Civilian honours and military awards

Chris Hani’s contributions in the armed liberation struggle in Southern Africa was noticed by the Republic of South Africa and the following civilian honours and Military awards were posthumously awarded to Hani (See Figs 3-10):


Figure 3. Star of South Africa (Gold) post-nominals SSA (Source Image: Wikipedia).


Figure 4. Star for Bravery (Silver) post-nominal SBS (Source Image: Wikipedia).

Figure 5. Conspicuously for Leadership Star (Silver) post-nominal CLS (Source Image: Wikipedia).

Figure 6. Decoration for Merit (Gold) post-nominal DMG (Source Image: Wikipedia).

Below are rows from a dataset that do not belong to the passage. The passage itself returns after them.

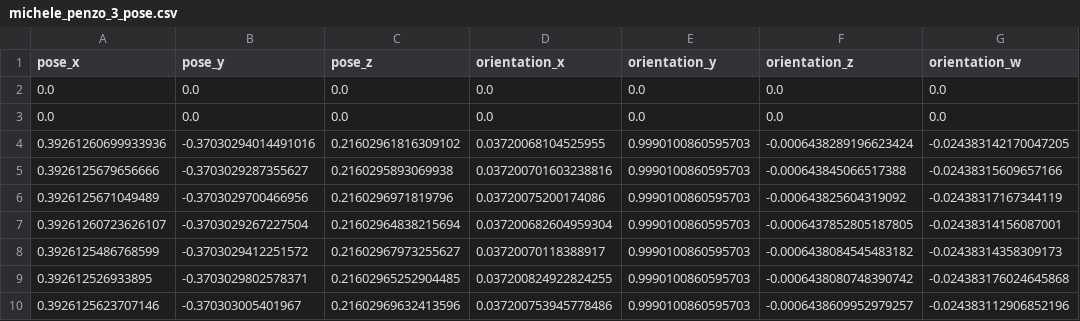
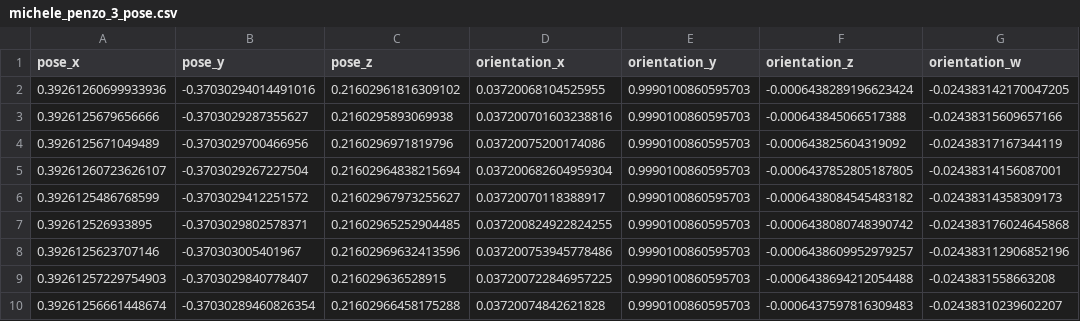
Before and after one commit to michelepenzo/master-thesis, a CSV file: csv_files/teleop/test_user/michele_penzo_3_pose.csv, drawn as a sheet; only a part is shown; the shorter side is filled out with more unchanged rows; the diff names each change by its address in the sheet, - before the commit and + after, or states it on an @@ line.

```diff
--- a/csv_files/teleop/test_user/michele_penzo_3_pose.csv
+++ b/csv_files/teleop/test_user/michele_penzo_3_pose.csv
-row 2: 0.0 | 0.0 | 0.0 | 0.0 | 0.0 | 0.0 | 0.0
-row 3: 0.0 | 0.0 | 0.0 | 0.0 | 0.0 | 0.0 | 0.0
```
Also changed, not shown: 6 other files.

Figure 7. Merit Medal (Silver) post-nominal MMS (Source Image: Wikipedia)

Figure 8. Service Medal (Gold) (Source Image: Wikipedia).

Figure 9. Service Medal (Silver) (Source Image: Wikipedia)

Figure 10. Service Medal (Bronze) (Source Image: Wikipedia).


Chris Hani joined the liberation armed struggle from a tender age. He rose through the MK ranks to the point that he was considered a vicious rival of the Apartheid government. The 10th of April this year will mark the 31st anniversary of the passing of the former Chief of Staff/Commander of MK and General Secretary of SACP, Chris Hani. He dedicated his entire life as an anti-apartheid activist, revolutionary politician, and military veteran. Hani managed to balance his life as a MK cadre and husband, father, and the son of the soil. His involvement in the armed liberation struggle in Southern Africa was not left unnoticed. Chris Martin Thembisile Hani, SSA, SBS, CLS, DMG, MMS was posthumously awarded with various civilian recognitions of honour and military awards. In 1993, French philosopher Jacques Derrida dedicated Spectres de Marx to Chris Hani. The Baragwanath Hospital, one of the largest hospitals in the world was renamed the Chris Hani Baragwanath Hospital in his memory in1997. In 2010 a shopping mall was built and named after Christ Hani in Ekuruleni. Various district municipalities and streets/roads were also renamed after Chris Hani.


Works Cited

Chris Hani at Langa Stadium | South African History Online also available at:

Peris Walubengo, ‘The life and times of Chris Hani’, also Available at: https://briefly.coza/34756-the-life-times-chris-hani.html

Rendani Moses Ralinala, Jabulani Sithole, Gregory Houston & Bernard Magubane, ‘The Wankie and Sipolilo’ Campaigns, Chapter 12, 13, 14’ pp.479-540.

Wikipedia ‘Chris Hani’, also Available at:

YouTube Videos Sites Visited:

eNCA (2022 Dec 11) ‘Chris Han| Former Bodyguard Tells his Story’,

eNCA (2013 April 10) ‘Remembering Chris Hani’,

Afravision (2013 Jul 3) ‘Leaders – Chris Hani’,

SABC News (2014 April 10) ‘Life and times of Chris Hani’,





Ditsong Logo